Just when I was feeling that there was no hope for me here, I visited Ascoli Piceno for my birthday. We drove into the city centre and tried to navigate our way to the hotel. Ascoli Piceno is not a very large city, but it is an Italian city with pedestrianised areas and this tourist is totally lacking in spatial awareness and navigational abilities – not an ideal mix. After driving around the one way system a few times without coming across the hotel and trying to use the map on the I-phone, I decided it was now time to admit defeat, and return to the old school method of finding our way. I used my rudimentary Italian to ask a cyclist the way. He began to describe the way to me (in Italian), and seeing the perplexed look of confusion on my face, signalled that we could follow him. Excellent! I reminded him that while he was on a bike, we needed to stick with a car friendly route and off we went. Fifteen minutes later, we arrived outside the hotel and he waved and cycled off. I was acutely aware that he could probably have cycled there in only a few minutes if it wasn’t for the car, and we equally, could have spent several hours getting hot and stressed and more lost without his intervention. I did stop to wonder in what other city in the world someone would have taken that much time and effort to help a complete stranger.
Ascoli Piceno Highlights
We checked in at Palazzo Guiderocchi then spent a very enjoyable Summer’s evening wandering around the antiques market, sipping prosecco at Caffe Meletti in the Piazza del Popolo, and then a delicious and very good value dinner at Il Desco. Even now, I think of that experience as my most memorable of that year. All very simple, but an excellent adventure none the less, and helped along by the anonymous man on the bike.
An Englishwoman in Le Marche
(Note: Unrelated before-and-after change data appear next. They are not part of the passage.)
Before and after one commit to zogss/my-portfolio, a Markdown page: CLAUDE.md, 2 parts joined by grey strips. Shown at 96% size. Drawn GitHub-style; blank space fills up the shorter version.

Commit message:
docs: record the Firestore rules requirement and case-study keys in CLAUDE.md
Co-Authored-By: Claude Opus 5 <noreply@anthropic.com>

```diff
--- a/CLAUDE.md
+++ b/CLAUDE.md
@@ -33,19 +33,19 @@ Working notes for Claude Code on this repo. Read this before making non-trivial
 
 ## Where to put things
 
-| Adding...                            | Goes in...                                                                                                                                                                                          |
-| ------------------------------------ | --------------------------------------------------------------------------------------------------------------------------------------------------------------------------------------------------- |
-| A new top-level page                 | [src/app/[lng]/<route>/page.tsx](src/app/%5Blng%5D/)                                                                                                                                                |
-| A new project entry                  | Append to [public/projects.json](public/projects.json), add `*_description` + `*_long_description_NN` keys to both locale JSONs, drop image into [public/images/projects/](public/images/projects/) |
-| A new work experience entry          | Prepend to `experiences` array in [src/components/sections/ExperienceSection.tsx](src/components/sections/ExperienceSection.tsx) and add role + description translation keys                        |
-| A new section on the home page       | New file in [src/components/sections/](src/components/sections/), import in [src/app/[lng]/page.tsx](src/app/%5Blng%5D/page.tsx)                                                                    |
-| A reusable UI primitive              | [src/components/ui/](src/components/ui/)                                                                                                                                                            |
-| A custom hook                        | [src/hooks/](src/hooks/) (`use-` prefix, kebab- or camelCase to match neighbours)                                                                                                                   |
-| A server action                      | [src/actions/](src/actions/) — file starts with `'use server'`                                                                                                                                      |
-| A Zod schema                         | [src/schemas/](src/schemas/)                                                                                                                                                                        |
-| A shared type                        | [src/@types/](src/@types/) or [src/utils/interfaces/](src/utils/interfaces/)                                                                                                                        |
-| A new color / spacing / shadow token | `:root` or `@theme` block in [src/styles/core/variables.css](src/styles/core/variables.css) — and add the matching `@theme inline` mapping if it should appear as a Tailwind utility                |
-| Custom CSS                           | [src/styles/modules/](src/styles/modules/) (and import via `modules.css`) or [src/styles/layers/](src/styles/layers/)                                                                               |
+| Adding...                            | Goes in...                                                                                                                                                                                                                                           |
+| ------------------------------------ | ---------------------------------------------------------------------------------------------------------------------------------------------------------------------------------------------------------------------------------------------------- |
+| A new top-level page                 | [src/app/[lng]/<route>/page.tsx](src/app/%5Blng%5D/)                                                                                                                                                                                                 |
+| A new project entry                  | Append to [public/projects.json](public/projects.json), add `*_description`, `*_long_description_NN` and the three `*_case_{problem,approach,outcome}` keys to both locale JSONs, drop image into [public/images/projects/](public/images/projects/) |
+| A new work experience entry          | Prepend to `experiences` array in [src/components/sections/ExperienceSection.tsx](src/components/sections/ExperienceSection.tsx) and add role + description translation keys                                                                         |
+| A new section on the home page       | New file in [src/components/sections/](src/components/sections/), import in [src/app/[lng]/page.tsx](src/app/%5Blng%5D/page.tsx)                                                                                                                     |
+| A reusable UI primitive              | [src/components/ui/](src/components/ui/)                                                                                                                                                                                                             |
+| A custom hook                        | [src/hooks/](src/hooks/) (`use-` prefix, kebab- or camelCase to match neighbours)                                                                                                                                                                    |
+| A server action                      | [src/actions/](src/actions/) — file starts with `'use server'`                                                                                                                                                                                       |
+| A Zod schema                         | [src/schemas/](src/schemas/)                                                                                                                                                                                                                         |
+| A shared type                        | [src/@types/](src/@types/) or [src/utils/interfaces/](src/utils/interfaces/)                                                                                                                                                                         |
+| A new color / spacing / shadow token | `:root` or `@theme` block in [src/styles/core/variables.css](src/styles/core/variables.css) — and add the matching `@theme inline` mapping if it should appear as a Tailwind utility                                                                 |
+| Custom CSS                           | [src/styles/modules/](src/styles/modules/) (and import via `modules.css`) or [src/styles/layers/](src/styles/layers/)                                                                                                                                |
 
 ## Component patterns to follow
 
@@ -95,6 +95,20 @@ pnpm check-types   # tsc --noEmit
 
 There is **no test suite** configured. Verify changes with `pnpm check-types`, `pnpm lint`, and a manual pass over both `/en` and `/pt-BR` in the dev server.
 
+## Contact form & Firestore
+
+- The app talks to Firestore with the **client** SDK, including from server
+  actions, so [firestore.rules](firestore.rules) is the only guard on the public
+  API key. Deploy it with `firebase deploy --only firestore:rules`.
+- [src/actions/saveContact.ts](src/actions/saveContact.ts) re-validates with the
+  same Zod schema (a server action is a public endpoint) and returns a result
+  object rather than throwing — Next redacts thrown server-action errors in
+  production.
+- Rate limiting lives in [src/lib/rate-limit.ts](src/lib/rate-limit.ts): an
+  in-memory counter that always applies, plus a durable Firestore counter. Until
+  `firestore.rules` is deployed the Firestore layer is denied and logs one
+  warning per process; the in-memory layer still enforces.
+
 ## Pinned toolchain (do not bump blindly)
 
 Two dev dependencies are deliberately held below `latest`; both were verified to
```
So if you are expecting the fanfares to be out for your arrival in Le Marche you might be disappointed – the shops will probably be shut when you arrive, no one will speak English and it will seem as if there is an absent queuing system (or at least one where you are always the last in line) at the deli counter in the supermarket once it has opened. In fact, on first appearances it seemed to me as if the Marchigiani were totally indifferent to my presence as long as I didn’t hold them up in getting their espresso at the bar any longer than is normal. So fanfares, no, but curiosity, yes. After ten years, we still get lingering looks when we walk into our local bar, and although my Italian is still not anywhere near where I want it to be, I do understand murmurings about “Inglese”. However, for me, the curiosity is mutual – I am as strange and interesting to the Marchigiani as they are to me.
Initially this is an unusual feeling – we Brits are used to travelling to places where people are only too pleased to see us, speak English and will stay open all night if that might please us. I understand now, that the Marchigiani are also only too pleased to see us, particularly between 8am and 1pm and if we speak Italian. And why shouldn’t it be that way? Don’t we always talk about seeking out a genuine experience of another culture? We don’t often verbalise what we have really become used to expecting – a genuine cultural experience available at our convenience and in English thank you very much.
Le Marche most definitely is a rich cultural experience, but make no mistake, it will be on Marchigiani terms. And isn’t that what we really wanted all along?